Yi Yin ( 伊尹) was the right-hand man of Tang, the founder of the Shang dynasty, helping him to overthrow Jie, the despotic last ruler of the Xia dynasty, and build the foundations of his new government.
According to one popular legend, Yi Yin was the slave of a man called (有莘), who instructed him to accompany his daughter when he sent her to marry Tang. After being made Tang’s chef, Yi Yin spiced up the meals he served his king with his thoughts on how he should overthrow Jie and gradually became a trusted member of his retinue. Other stories about him differ greatly with this account, suggesting that Yi Yin was a wise man whom Tang had to approach many times before he finally decided to join him. Continue reading Historical figures in the Analects of Confucius: Yi Yin→
Gao Yao (皋陶) was a member of court of the sage king Shun and served as a minister responsible for justice and music. So great did his reputation become that he was worshipped as the God of Justice in ancient China and the house of Li, which established the Tang dynasty, claimed him as an ancestor.
Although Gao was an advocate of capital punishment for perpetrators of fraud, corruption, and murder, he argued against the ancient tradition of punishing their whole families for their crimes. He also urged that the law should be applied fairly, so that no innocent defendants were punished unjustly. This was a revolutionary principle given the harsh and arbitrary nature of the justice system at the time. Continue reading Historical Figures in the Analects of Confucius: Gao Yao→
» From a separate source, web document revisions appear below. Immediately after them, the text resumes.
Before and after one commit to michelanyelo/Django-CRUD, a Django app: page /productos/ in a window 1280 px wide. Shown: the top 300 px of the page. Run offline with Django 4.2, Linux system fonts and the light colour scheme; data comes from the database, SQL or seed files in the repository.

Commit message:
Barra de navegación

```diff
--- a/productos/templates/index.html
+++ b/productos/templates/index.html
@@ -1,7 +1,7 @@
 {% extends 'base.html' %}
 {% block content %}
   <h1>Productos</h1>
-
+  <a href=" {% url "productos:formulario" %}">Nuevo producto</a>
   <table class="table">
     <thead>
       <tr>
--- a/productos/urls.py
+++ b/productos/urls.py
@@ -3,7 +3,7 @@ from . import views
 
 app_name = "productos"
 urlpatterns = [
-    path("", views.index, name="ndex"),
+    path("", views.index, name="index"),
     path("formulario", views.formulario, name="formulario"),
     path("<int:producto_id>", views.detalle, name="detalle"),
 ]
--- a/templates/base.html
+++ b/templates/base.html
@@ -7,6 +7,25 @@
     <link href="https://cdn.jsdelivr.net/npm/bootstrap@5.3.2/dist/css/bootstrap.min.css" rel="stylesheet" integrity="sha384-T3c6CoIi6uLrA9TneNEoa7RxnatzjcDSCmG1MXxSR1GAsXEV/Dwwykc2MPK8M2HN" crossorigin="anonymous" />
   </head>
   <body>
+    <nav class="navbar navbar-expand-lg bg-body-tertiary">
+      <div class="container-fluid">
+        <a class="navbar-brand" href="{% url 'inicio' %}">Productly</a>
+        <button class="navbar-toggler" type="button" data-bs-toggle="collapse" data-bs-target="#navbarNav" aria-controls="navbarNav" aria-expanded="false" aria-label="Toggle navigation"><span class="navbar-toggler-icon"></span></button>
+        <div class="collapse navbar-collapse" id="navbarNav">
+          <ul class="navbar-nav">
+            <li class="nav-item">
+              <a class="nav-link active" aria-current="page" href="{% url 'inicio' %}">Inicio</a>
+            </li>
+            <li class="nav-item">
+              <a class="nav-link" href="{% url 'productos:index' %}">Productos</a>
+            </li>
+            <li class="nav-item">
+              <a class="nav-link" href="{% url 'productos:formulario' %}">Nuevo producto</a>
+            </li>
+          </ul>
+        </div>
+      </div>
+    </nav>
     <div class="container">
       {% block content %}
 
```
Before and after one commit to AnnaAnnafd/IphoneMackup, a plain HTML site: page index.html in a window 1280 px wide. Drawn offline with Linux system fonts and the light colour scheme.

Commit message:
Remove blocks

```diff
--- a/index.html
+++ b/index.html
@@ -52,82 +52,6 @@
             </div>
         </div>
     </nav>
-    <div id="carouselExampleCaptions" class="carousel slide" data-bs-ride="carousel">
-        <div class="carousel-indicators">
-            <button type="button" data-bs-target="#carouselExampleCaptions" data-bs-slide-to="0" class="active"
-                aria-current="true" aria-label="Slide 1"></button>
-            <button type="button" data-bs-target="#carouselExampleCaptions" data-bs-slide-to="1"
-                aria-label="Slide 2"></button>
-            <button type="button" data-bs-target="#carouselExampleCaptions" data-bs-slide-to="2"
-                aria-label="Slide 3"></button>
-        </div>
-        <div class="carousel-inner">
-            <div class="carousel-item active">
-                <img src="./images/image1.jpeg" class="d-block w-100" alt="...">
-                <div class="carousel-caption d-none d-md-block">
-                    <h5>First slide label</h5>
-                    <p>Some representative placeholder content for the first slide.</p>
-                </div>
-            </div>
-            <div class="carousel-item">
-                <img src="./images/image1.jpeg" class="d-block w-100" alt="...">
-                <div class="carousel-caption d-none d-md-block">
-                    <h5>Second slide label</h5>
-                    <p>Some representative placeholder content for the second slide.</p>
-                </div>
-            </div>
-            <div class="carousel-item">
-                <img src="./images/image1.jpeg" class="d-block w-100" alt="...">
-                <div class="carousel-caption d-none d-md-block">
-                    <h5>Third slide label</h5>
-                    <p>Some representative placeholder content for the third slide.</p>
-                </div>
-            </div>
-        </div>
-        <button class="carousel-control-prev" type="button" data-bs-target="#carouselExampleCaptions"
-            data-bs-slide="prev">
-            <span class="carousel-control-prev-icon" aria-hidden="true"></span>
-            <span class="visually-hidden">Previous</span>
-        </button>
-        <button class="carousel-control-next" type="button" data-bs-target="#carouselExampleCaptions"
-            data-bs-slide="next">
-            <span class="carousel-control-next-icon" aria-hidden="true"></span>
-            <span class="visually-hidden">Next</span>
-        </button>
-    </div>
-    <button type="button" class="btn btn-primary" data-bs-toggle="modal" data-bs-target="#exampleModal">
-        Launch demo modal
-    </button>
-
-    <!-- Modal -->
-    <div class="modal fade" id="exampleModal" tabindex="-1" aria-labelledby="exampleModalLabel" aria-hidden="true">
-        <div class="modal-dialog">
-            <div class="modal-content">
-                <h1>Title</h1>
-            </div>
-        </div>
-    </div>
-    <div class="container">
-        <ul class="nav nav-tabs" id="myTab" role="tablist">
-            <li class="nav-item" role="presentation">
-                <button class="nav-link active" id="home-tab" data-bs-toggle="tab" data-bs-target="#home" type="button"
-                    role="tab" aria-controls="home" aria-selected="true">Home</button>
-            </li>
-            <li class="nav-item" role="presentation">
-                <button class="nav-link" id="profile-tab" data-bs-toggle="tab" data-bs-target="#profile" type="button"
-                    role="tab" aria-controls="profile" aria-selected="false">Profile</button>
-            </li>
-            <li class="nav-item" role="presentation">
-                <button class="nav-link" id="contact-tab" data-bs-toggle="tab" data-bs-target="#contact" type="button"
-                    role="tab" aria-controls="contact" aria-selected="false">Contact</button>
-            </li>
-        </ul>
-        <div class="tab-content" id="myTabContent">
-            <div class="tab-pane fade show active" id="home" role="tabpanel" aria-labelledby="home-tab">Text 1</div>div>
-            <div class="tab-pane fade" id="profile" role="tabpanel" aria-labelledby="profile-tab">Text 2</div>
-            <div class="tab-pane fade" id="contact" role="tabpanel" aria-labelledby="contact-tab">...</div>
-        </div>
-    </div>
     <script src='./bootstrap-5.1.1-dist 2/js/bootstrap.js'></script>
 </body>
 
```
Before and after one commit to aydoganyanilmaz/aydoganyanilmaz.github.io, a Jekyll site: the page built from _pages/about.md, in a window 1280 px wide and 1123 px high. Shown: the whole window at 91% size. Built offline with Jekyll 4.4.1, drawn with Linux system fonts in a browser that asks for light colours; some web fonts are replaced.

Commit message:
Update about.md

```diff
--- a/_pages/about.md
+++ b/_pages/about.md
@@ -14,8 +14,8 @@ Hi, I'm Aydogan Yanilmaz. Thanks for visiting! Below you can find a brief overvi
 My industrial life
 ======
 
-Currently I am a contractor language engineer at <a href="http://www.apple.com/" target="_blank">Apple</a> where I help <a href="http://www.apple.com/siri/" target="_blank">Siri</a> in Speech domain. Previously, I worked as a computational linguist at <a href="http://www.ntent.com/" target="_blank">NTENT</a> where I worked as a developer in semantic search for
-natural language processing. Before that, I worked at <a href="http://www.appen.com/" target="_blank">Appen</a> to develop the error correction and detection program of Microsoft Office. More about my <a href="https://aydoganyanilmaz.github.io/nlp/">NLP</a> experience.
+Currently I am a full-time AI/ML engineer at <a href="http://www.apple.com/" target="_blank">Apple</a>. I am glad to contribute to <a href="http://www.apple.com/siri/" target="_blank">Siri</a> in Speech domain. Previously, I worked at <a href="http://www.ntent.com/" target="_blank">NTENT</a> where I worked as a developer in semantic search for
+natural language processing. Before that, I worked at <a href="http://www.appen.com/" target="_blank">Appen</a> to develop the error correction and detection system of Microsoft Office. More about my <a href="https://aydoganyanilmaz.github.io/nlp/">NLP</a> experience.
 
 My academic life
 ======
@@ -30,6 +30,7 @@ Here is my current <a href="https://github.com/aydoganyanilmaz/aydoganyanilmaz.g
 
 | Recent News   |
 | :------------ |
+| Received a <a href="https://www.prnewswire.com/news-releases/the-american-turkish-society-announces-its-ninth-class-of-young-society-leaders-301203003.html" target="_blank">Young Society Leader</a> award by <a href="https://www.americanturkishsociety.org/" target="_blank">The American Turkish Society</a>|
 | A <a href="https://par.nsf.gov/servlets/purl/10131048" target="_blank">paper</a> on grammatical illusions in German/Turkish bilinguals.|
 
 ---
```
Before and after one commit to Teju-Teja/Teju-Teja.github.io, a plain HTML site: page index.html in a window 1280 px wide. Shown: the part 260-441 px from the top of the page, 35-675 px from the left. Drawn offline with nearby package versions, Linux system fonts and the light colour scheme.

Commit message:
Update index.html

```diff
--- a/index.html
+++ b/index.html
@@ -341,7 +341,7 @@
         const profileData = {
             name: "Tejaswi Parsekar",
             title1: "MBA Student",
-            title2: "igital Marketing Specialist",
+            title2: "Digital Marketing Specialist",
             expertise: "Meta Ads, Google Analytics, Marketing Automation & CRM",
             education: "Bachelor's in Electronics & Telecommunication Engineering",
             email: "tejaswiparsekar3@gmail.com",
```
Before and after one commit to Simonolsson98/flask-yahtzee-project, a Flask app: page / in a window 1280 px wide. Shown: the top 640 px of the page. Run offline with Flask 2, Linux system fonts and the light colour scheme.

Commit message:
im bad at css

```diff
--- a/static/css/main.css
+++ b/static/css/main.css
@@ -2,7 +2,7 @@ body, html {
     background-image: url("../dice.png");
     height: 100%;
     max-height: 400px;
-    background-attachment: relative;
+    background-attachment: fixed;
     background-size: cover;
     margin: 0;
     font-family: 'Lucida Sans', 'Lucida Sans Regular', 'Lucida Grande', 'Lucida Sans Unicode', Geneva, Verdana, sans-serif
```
After a decidedly unpromising start to his reign, Duke Jing of Qi (齊景公) restored the wealth and power of the state while working in tandem with his great chief minister Yan Ying (晏嬰) – only to send it spinning back into rapid decline after succumbing to the manifold temptations of a life of lavish luxury and unbridled pleasure.
As a huge fan of William Gibson I feel a little guilty in confessing that I’m having a hard time working my way through his latest novel, Agency. Although the writing is of the usual high quality, it lacks the sharp edge and raw energy of the prose in his earlier works. Perhaps I’m being a little harsh here, but I can’t help feeling as if it’s a gentrified Cyberpunk. Sure, in places the book is clever and witty, but it tastes more like a cup of caffeine-free latte than a mug of freshly-roasted coffee.
Or, to borrow from 6.18 of the Analects of Confucius, it has a little too much cultural refinement (文/wén) and not enough native substance (質/zhì). For all his love of ritual and propriety, even the great sage himself believed that it was better to err on the side of the latter rather than the former lest you become too fake and foppish. Continue reading Notes from the field: gentrified Cyberpunk in Agency?→
One of the great delights of hiking around the Four Beasts Scenic Area (四獸山) is that there are lots of smaller pathways to follow that take you away from the main trails deeper into the lush vegetation covering the mountainside.
This morning I happened along this delightful little shrine when I took a different route down the mountain before arriving at a nearby temple. There are in fact, a lot of temples in the Four Beasts dedicated to an eclectic array of Buddhist, Daoist, and other Chinese deities. One day, I keep telling myself, I’ll be able to identify all of them… Continue reading Notes from the field: exploring multiple pathways→
Read this new English translation of the Analects of Confucius Book 4 to learn more about the teachings of China’s most famous philosopher. Its main themes include goodness, leadership, filial devotion, and the need for restraint.
Before you read a single word of the Analects, it is important to understand that the work comprises a collection of conversations and aphorisms rather than a manifesto. Each of its twenty books features multiple exchanges between multiple characters discussing multiple topics – much like a modern-day social media feed. There are no linear arguments based on carefully-marshaled facts that build up to a resounding conclusion. It is left to you, the reader, to pick through the various threads of the text and connect them to the others to build up your overall understanding of the teachings contained in it. Continue reading Analects of Confucius Book 1: Overview→
子曰：「三人行，必有我師焉：擇其善者而從之，其不善者而改之。」 Confucius said: “Let me take a stroll with any two random people, and I can always be sure of learning something from them. I can take their good points and emulate them; and I can take their bad points and correct them in myself.”
You can feel Confucius’s outgoing nature and zest for life in these famous words. To him, any situation he encounters is an opportunity to learn something and anybody he meets has something to teach him. Continue reading A learning opportunity→